» EXERCISE:
This exercise calls for every record to be set down again, exactly and in full.

[Records from a data collection]
────────

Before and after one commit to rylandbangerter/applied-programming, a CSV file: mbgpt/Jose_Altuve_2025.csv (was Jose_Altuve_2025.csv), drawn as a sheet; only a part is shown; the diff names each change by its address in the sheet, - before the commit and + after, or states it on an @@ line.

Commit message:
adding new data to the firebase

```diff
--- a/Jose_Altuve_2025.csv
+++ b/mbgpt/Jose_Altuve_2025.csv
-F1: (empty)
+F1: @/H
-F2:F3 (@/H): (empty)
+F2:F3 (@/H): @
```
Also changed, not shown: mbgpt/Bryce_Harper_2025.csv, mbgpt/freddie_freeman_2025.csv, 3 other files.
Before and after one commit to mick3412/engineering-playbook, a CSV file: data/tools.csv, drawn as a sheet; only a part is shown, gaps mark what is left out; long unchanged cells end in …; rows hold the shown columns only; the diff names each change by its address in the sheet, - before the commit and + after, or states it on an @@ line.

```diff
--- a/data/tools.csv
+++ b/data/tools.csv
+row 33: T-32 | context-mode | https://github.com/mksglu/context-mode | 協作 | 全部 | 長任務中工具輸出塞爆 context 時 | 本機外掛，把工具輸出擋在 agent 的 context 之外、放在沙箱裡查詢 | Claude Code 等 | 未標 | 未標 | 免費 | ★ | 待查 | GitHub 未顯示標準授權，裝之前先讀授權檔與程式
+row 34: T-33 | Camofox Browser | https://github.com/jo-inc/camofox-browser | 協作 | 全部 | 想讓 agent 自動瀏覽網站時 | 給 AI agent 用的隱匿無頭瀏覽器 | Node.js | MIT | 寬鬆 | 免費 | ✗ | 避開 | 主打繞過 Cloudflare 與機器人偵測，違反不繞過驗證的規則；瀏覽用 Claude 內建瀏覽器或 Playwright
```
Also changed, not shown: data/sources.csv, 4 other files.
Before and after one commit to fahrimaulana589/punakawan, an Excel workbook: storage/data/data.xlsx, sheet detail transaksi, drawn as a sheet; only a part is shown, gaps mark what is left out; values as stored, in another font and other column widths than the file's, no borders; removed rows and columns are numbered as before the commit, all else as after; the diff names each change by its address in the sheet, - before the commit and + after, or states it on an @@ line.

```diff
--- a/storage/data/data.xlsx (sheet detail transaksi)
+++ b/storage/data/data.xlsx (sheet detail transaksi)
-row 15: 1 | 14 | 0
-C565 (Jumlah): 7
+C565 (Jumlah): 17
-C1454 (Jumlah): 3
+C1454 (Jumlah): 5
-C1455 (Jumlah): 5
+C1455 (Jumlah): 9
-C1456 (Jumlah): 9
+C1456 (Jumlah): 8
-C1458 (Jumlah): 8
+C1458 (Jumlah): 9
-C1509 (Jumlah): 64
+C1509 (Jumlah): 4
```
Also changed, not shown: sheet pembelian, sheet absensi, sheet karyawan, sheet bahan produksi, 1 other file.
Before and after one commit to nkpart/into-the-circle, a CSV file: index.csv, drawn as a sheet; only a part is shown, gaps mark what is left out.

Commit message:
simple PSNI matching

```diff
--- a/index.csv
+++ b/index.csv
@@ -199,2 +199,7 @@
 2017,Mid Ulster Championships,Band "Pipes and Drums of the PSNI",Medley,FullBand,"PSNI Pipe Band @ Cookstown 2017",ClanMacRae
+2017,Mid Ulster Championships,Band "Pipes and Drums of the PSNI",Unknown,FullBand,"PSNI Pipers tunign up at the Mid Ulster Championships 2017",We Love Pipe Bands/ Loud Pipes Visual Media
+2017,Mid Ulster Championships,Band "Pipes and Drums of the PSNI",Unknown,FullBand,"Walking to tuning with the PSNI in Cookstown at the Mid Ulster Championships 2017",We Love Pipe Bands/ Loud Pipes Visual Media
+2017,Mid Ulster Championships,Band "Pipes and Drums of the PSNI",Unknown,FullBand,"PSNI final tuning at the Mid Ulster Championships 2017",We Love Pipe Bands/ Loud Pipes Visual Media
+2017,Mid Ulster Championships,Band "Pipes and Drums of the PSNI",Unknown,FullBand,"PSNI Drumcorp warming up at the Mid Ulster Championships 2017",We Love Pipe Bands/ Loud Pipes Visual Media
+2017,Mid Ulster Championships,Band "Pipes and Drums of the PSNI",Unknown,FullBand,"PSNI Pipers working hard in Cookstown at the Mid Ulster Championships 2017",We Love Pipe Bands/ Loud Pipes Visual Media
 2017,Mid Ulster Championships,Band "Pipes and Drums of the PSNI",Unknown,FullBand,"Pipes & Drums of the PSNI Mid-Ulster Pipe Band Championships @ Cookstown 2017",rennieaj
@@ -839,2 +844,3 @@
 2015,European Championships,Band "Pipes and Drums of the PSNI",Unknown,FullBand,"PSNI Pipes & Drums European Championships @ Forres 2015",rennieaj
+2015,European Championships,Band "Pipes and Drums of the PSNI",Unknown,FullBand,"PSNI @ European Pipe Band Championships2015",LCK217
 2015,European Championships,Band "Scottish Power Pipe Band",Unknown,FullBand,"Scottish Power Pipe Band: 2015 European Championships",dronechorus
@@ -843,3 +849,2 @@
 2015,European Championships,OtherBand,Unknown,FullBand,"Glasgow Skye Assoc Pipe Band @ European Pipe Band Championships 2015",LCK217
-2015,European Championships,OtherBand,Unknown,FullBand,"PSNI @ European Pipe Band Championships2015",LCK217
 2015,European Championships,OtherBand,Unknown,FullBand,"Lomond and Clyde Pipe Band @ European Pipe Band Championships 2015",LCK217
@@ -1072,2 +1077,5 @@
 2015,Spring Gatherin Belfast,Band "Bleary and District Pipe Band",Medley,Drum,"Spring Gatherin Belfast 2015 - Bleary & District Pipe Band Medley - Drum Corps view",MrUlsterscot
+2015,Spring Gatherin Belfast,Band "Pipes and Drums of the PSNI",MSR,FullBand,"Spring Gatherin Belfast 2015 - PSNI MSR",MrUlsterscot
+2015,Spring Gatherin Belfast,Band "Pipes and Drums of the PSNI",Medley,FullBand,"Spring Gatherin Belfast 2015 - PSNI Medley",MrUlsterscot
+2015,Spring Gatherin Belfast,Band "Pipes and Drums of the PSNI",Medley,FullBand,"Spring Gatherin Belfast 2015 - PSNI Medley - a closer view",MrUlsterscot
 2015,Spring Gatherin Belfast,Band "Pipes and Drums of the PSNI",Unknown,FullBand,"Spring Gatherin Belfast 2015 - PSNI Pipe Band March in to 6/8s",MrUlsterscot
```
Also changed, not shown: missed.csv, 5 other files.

────────

» ANSWER TO THE PROBLEM:
Before and after one commit to rylandbangerter/applied-programming, a CSV file: mbgpt/Jose_Altuve_2025.csv (was Jose_Altuve_2025.csv), drawn as a sheet; only a part is shown; the diff names each change by its address in the sheet, - before the commit and + after, or states it on an @@ line.

Commit message:
adding new data to the firebase

```diff
--- a/Jose_Altuve_2025.csv
+++ b/mbgpt/Jose_Altuve_2025.csv
-F1: (empty)
+F1: @/H
-F2:F3 (@/H): (empty)
+F2:F3 (@/H): @
```
Also changed, not shown: mbgpt/Bryce_Harper_2025.csv, mbgpt/freddie_freeman_2025.csv, 3 other files.
Before and after one commit to mick3412/engineering-playbook, a CSV file: data/tools.csv, drawn as a sheet; only a part is shown, gaps mark what is left out; long unchanged cells end in …; rows hold the shown columns only; the diff names each change by its address in the sheet, - before the commit and + after, or states it on an @@ line.

```diff
--- a/data/tools.csv
+++ b/data/tools.csv
+row 33: T-32 | context-mode | https://github.com/mksglu/context-mode | 協作 | 全部 | 長任務中工具輸出塞爆 context 時 | 本機外掛，把工具輸出擋在 agent 的 context 之外、放在沙箱裡查詢 | Claude Code 等 | 未標 | 未標 | 免費 | ★ | 待查 | GitHub 未顯示標準授權，裝之前先讀授權檔與程式
+row 34: T-33 | Camofox Browser | https://github.com/jo-inc/camofox-browser | 協作 | 全部 | 想讓 agent 自動瀏覽網站時 | 給 AI agent 用的隱匿無頭瀏覽器 | Node.js | MIT | 寬鬆 | 免費 | ✗ | 避開 | 主打繞過 Cloudflare 與機器人偵測，違反不繞過驗證的規則；瀏覽用 Claude 內建瀏覽器或 Playwright
```
Also changed, not shown: data/sources.csv, 4 other files.
Before and after one commit to fahrimaulana589/punakawan, an Excel workbook: storage/data/data.xlsx, sheet detail transaksi, drawn as a sheet; only a part is shown, gaps mark what is left out; values as stored, in another font and other column widths than the file's, no borders; removed rows and columns are numbered as before the commit, all else as after; the diff names each change by its address in the sheet, - before the commit and + after, or states it on an @@ line.

```diff
--- a/storage/data/data.xlsx (sheet detail transaksi)
+++ b/storage/data/data.xlsx (sheet detail transaksi)
-row 15: 1 | 14 | 0
-C565 (Jumlah): 7
+C565 (Jumlah): 17
-C1454 (Jumlah): 3
+C1454 (Jumlah): 5
-C1455 (Jumlah): 5
+C1455 (Jumlah): 9
-C1456 (Jumlah): 9
+C1456 (Jumlah): 8
-C1458 (Jumlah): 8
+C1458 (Jumlah): 9
-C1509 (Jumlah): 64
+C1509 (Jumlah): 4
```
Also changed, not shown: sheet pembelian, sheet absensi, sheet karyawan, sheet bahan produksi, 1 other file.
Before and after one commit to nkpart/into-the-circle, a CSV file: index.csv, drawn as a sheet; only a part is shown, gaps mark what is left out.

Commit message:
simple PSNI matching

```diff
--- a/index.csv
+++ b/index.csv
@@ -199,2 +199,7 @@
 2017,Mid Ulster Championships,Band "Pipes and Drums of the PSNI",Medley,FullBand,"PSNI Pipe Band @ Cookstown 2017",ClanMacRae
+2017,Mid Ulster Championships,Band "Pipes and Drums of the PSNI",Unknown,FullBand,"PSNI Pipers tunign up at the Mid Ulster Championships 2017",We Love Pipe Bands/ Loud Pipes Visual Media
+2017,Mid Ulster Championships,Band "Pipes and Drums of the PSNI",Unknown,FullBand,"Walking to tuning with the PSNI in Cookstown at the Mid Ulster Championships 2017",We Love Pipe Bands/ Loud Pipes Visual Media
+2017,Mid Ulster Championships,Band "Pipes and Drums of the PSNI",Unknown,FullBand,"PSNI final tuning at the Mid Ulster Championships 2017",We Love Pipe Bands/ Loud Pipes Visual Media
+2017,Mid Ulster Championships,Band "Pipes and Drums of the PSNI",Unknown,FullBand,"PSNI Drumcorp warming up at the Mid Ulster Championships 2017",We Love Pipe Bands/ Loud Pipes Visual Media
+2017,Mid Ulster Championships,Band "Pipes and Drums of the PSNI",Unknown,FullBand,"PSNI Pipers working hard in Cookstown at the Mid Ulster Championships 2017",We Love Pipe Bands/ Loud Pipes Visual Media
 2017,Mid Ulster Championships,Band "Pipes and Drums of the PSNI",Unknown,FullBand,"Pipes & Drums of the PSNI Mid-Ulster Pipe Band Championships @ Cookstown 2017",rennieaj
@@ -839,2 +844,3 @@
 2015,European Championships,Band "Pipes and Drums of the PSNI",Unknown,FullBand,"PSNI Pipes & Drums European Championships @ Forres 2015",rennieaj
+2015,European Championships,Band "Pipes and Drums of the PSNI",Unknown,FullBand,"PSNI @ European Pipe Band Championships2015",LCK217
 2015,European Championships,Band "Scottish Power Pipe Band",Unknown,FullBand,"Scottish Power Pipe Band: 2015 European Championships",dronechorus
@@ -843,3 +849,2 @@
 2015,European Championships,OtherBand,Unknown,FullBand,"Glasgow Skye Assoc Pipe Band @ European Pipe Band Championships 2015",LCK217
-2015,European Championships,OtherBand,Unknown,FullBand,"PSNI @ European Pipe Band Championships2015",LCK217
 2015,European Championships,OtherBand,Unknown,FullBand,"Lomond and Clyde Pipe Band @ European Pipe Band Championships 2015",LCK217
@@ -1072,2 +1077,5 @@
 2015,Spring Gatherin Belfast,Band "Bleary and District Pipe Band",Medley,Drum,"Spring Gatherin Belfast 2015 - Bleary & District Pipe Band Medley - Drum Corps view",MrUlsterscot
+2015,Spring Gatherin Belfast,Band "Pipes and Drums of the PSNI",MSR,FullBand,"Spring Gatherin Belfast 2015 - PSNI MSR",MrUlsterscot
+2015,Spring Gatherin Belfast,Band "Pipes and Drums of the PSNI",Medley,FullBand,"Spring Gatherin Belfast 2015 - PSNI Medley",MrUlsterscot
+2015,Spring Gatherin Belfast,Band "Pipes and Drums of the PSNI",Medley,FullBand,"Spring Gatherin Belfast 2015 - PSNI Medley - a closer view",MrUlsterscot
 2015,Spring Gatherin Belfast,Band "Pipes and Drums of the PSNI",Unknown,FullBand,"Spring Gatherin Belfast 2015 - PSNI Pipe Band March in to 6/8s",MrUlsterscot
```
Also changed, not shown: missed.csv, 5 other files.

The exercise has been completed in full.